WORK ORDER →
For this exercise, repeat each entry exactly as written.

(Version comparison data)
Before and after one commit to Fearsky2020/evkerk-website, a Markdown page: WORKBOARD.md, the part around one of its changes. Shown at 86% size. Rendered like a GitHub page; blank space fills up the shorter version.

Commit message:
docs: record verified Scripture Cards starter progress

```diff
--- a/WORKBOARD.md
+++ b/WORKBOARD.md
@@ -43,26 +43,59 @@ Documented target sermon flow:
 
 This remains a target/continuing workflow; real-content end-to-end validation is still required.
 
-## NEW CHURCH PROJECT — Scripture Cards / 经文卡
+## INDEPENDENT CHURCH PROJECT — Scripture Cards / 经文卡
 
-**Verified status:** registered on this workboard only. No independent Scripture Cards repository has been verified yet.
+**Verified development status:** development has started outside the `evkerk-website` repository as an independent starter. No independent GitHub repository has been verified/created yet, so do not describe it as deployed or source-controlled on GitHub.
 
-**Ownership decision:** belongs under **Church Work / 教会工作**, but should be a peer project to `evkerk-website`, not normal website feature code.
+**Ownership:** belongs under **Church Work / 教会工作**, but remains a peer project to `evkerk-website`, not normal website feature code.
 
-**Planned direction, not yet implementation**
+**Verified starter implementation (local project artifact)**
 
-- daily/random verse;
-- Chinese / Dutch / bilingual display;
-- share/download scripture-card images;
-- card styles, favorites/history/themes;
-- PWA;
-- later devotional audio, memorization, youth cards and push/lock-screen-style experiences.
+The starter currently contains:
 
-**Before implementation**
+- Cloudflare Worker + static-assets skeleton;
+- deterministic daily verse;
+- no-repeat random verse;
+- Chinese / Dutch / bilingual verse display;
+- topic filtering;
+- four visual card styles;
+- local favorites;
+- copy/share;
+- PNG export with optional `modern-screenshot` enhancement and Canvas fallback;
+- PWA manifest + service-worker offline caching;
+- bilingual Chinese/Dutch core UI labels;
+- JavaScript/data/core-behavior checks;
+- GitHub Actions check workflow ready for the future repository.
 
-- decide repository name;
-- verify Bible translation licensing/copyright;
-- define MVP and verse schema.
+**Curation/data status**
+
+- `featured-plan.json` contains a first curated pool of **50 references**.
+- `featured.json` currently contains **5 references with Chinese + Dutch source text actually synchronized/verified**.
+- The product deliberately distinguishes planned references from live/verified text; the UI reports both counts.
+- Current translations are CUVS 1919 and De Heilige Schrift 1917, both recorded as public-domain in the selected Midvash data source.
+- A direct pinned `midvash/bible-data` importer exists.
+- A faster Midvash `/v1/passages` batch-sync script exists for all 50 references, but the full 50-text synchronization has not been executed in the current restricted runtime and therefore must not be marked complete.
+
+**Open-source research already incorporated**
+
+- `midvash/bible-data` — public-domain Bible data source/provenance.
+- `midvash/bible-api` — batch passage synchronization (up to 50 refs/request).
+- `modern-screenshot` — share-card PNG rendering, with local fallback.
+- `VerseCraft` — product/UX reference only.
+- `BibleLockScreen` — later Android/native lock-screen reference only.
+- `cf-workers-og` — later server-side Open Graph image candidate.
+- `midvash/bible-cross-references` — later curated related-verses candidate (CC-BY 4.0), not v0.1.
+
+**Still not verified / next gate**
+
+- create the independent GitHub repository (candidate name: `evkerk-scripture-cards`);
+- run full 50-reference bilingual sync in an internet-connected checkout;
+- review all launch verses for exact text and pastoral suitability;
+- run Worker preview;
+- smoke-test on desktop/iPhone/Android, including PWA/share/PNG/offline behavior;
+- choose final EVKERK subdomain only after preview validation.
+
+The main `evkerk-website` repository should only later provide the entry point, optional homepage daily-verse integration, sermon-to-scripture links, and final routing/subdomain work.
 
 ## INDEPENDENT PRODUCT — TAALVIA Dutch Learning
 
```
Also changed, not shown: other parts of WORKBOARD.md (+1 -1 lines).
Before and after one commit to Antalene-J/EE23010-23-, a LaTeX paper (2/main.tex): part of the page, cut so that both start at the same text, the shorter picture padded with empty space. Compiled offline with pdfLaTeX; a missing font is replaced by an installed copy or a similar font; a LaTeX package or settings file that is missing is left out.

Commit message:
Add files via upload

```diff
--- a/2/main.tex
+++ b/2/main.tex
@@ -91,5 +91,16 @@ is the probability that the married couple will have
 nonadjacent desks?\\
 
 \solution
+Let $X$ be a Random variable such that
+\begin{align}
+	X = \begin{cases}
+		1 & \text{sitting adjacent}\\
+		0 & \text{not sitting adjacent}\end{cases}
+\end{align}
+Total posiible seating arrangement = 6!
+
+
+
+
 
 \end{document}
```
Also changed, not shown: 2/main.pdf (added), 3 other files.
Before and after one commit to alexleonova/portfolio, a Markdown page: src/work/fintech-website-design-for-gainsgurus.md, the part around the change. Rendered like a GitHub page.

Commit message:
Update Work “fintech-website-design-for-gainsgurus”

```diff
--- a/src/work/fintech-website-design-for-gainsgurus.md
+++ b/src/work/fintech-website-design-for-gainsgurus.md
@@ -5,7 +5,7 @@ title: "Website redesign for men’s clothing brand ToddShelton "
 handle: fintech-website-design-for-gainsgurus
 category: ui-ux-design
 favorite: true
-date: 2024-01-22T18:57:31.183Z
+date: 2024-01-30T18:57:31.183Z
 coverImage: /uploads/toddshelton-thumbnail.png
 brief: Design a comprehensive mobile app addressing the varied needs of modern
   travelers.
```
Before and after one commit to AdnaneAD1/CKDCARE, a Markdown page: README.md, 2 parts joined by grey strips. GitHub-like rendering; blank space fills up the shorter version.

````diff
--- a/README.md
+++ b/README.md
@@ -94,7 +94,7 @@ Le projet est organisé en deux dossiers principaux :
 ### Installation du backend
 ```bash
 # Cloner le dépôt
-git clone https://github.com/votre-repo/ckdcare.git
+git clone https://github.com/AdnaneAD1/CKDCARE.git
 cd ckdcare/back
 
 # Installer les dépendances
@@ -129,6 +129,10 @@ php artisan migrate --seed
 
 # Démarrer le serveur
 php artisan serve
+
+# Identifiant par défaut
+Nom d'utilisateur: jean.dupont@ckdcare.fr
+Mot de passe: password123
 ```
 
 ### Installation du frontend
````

THE COMPLETED TASK →
Before and after one commit to Fearsky2020/evkerk-website, a Markdown page: WORKBOARD.md, the part around one of its changes. Shown at 86% size. Rendered like a GitHub page; blank space fills up the shorter version.

Commit message:
docs: record verified Scripture Cards starter progress

```diff
--- a/WORKBOARD.md
+++ b/WORKBOARD.md
@@ -43,26 +43,59 @@ Documented target sermon flow:
 
 This remains a target/continuing workflow; real-content end-to-end validation is still required.
 
-## NEW CHURCH PROJECT — Scripture Cards / 经文卡
+## INDEPENDENT CHURCH PROJECT — Scripture Cards / 经文卡
 
-**Verified status:** registered on this workboard only. No independent Scripture Cards repository has been verified yet.
+**Verified development status:** development has started outside the `evkerk-website` repository as an independent starter. No independent GitHub repository has been verified/created yet, so do not describe it as deployed or source-controlled on GitHub.
 
-**Ownership decision:** belongs under **Church Work / 教会工作**, but should be a peer project to `evkerk-website`, not normal website feature code.
+**Ownership:** belongs under **Church Work / 教会工作**, but remains a peer project to `evkerk-website`, not normal website feature code.
 
-**Planned direction, not yet implementation**
+**Verified starter implementation (local project artifact)**
 
-- daily/random verse;
-- Chinese / Dutch / bilingual display;
-- share/download scripture-card images;
-- card styles, favorites/history/themes;
-- PWA;
-- later devotional audio, memorization, youth cards and push/lock-screen-style experiences.
+The starter currently contains:
 
-**Before implementation**
+- Cloudflare Worker + static-assets skeleton;
+- deterministic daily verse;
+- no-repeat random verse;
+- Chinese / Dutch / bilingual verse display;
+- topic filtering;
+- four visual card styles;
+- local favorites;
+- copy/share;
+- PNG export with optional `modern-screenshot` enhancement and Canvas fallback;
+- PWA manifest + service-worker offline caching;
+- bilingual Chinese/Dutch core UI labels;
+- JavaScript/data/core-behavior checks;
+- GitHub Actions check workflow ready for the future repository.
 
-- decide repository name;
-- verify Bible translation licensing/copyright;
-- define MVP and verse schema.
+**Curation/data status**
+
+- `featured-plan.json` contains a first curated pool of **50 references**.
+- `featured.json` currently contains **5 references with Chinese + Dutch source text actually synchronized/verified**.
+- The product deliberately distinguishes planned references from live/verified text; the UI reports both counts.
+- Current translations are CUVS 1919 and De Heilige Schrift 1917, both recorded as public-domain in the selected Midvash data source.
+- A direct pinned `midvash/bible-data` importer exists.
+- A faster Midvash `/v1/passages` batch-sync script exists for all 50 references, but the full 50-text synchronization has not been executed in the current restricted runtime and therefore must not be marked complete.
+
+**Open-source research already incorporated**
+
+- `midvash/bible-data` — public-domain Bible data source/provenance.
+- `midvash/bible-api` — batch passage synchronization (up to 50 refs/request).
+- `modern-screenshot` — share-card PNG rendering, with local fallback.
+- `VerseCraft` — product/UX reference only.
+- `BibleLockScreen` — later Android/native lock-screen reference only.
+- `cf-workers-og` — later server-side Open Graph image candidate.
+- `midvash/bible-cross-references` — later curated related-verses candidate (CC-BY 4.0), not v0.1.
+
+**Still not verified / next gate**
+
+- create the independent GitHub repository (candidate name: `evkerk-scripture-cards`);
+- run full 50-reference bilingual sync in an internet-connected checkout;
+- review all launch verses for exact text and pastoral suitability;
+- run Worker preview;
+- smoke-test on desktop/iPhone/Android, including PWA/share/PNG/offline behavior;
+- choose final EVKERK subdomain only after preview validation.
+
+The main `evkerk-website` repository should only later provide the entry point, optional homepage daily-verse integration, sermon-to-scripture links, and final routing/subdomain work.
 
 ## INDEPENDENT PRODUCT — TAALVIA Dutch Learning
 
```
Also changed, not shown: other parts of WORKBOARD.md (+1 -1 lines).
Before and after one commit to Antalene-J/EE23010-23-, a LaTeX paper (2/main.tex): part of the page, cut so that both start at the same text, the shorter picture padded with empty space. Compiled offline with pdfLaTeX; a missing font is replaced by an installed copy or a similar font; a LaTeX package or settings file that is missing is left out.

Commit message:
Add files via upload

```diff
--- a/2/main.tex
+++ b/2/main.tex
@@ -91,5 +91,16 @@ is the probability that the married couple will have
 nonadjacent desks?\\
 
 \solution
+Let $X$ be a Random variable such that
+\begin{align}
+	X = \begin{cases}
+		1 & \text{sitting adjacent}\\
+		0 & \text{not sitting adjacent}\end{cases}
+\end{align}
+Total posiible seating arrangement = 6!
+
+
+
+
 
 \end{document}
```
Also changed, not shown: 2/main.pdf (added), 3 other files.
Before and after one commit to alexleonova/portfolio, a Markdown page: src/work/fintech-website-design-for-gainsgurus.md, the part around the change. Rendered like a GitHub page.

Commit message:
Update Work “fintech-website-design-for-gainsgurus”

```diff
--- a/src/work/fintech-website-design-for-gainsgurus.md
+++ b/src/work/fintech-website-design-for-gainsgurus.md
@@ -5,7 +5,7 @@ title: "Website redesign for men’s clothing brand ToddShelton "
 handle: fintech-website-design-for-gainsgurus
 category: ui-ux-design
 favorite: true
-date: 2024-01-22T18:57:31.183Z
+date: 2024-01-30T18:57:31.183Z
 coverImage: /uploads/toddshelton-thumbnail.png
 brief: Design a comprehensive mobile app addressing the varied needs of modern
   travelers.
```
Before and after one commit to AdnaneAD1/CKDCARE, a Markdown page: README.md, 2 parts joined by grey strips. GitHub-like rendering; blank space fills up the shorter version.

````diff
--- a/README.md
+++ b/README.md
@@ -94,7 +94,7 @@ Le projet est organisé en deux dossiers principaux :
 ### Installation du backend
 ```bash
 # Cloner le dépôt
-git clone https://github.com/votre-repo/ckdcare.git
+git clone https://github.com/AdnaneAD1/CKDCARE.git
 cd ckdcare/back
 
 # Installer les dépendances
@@ -129,6 +129,10 @@ php artisan migrate --seed
 
 # Démarrer le serveur
 php artisan serve
+
+# Identifiant par défaut
+Nom d'utilisateur: jean.dupont@ckdcare.fr
+Mot de passe: password123
 ```
 
 ### Installation du frontend
````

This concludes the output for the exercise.